Supplied material:
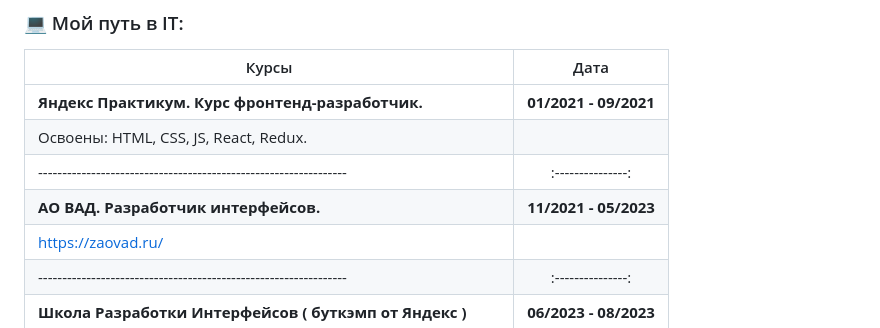
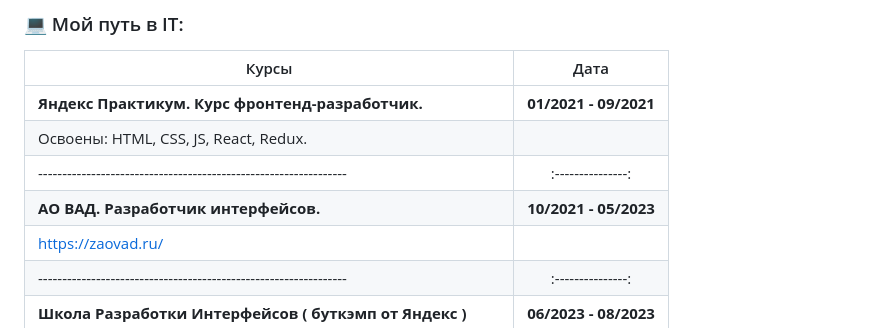
Before and after one commit to NoMoreGods/NoMoreGods, a Markdown page: README.md, the part around the change. Rendered like a GitHub page.

```diff
--- a/README.md
+++ b/README.md
@@ -22,7 +22,7 @@
 | **Яндекс Практикум. Курс фронтенд-разработчик.**                | **01/2021 - 09/2021** |
 | Освоены: HTML, CSS, JS, React, Redux.                           |                   |
 | ----------------------------------------------------------------| :---------------: |
-| **АО ВАД. Разработчик интерфейсов.**                            | **11/2021 - 05/2023** |
+| **АО ВАД. Разработчик интерфейсов.**                            | **10/2021 - 05/2023** |
 | https://zaovad.ru/                                              |                   |
 | ----------------------------------------------------------------| :---------------: |
 | **Школа Разработки Интерфейсов ( буткэмп от Яндекс )**          | **06/2023 - 08/2023** |
```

Exercise details:
Pictures aren't part of the copy; return each record above exactly.

Response below:
Before and after one commit to NoMoreGods/NoMoreGods, a Markdown page: README.md, the part around the change. Rendered like a GitHub page.

```diff
--- a/README.md
+++ b/README.md
@@ -22,7 +22,7 @@
 | **Яндекс Практикум. Курс фронтенд-разработчик.**                | **01/2021 - 09/2021** |
 | Освоены: HTML, CSS, JS, React, Redux.                           |                   |
 | ----------------------------------------------------------------| :---------------: |
-| **АО ВАД. Разработчик интерфейсов.**                            | **11/2021 - 05/2023** |
+| **АО ВАД. Разработчик интерфейсов.**                            | **10/2021 - 05/2023** |
 | https://zaovad.ru/                                              |                   |
 | ----------------------------------------------------------------| :---------------: |
 | **Школа Разработки Интерфейсов ( буткэмп от Яндекс )**          | **06/2023 - 08/2023** |
```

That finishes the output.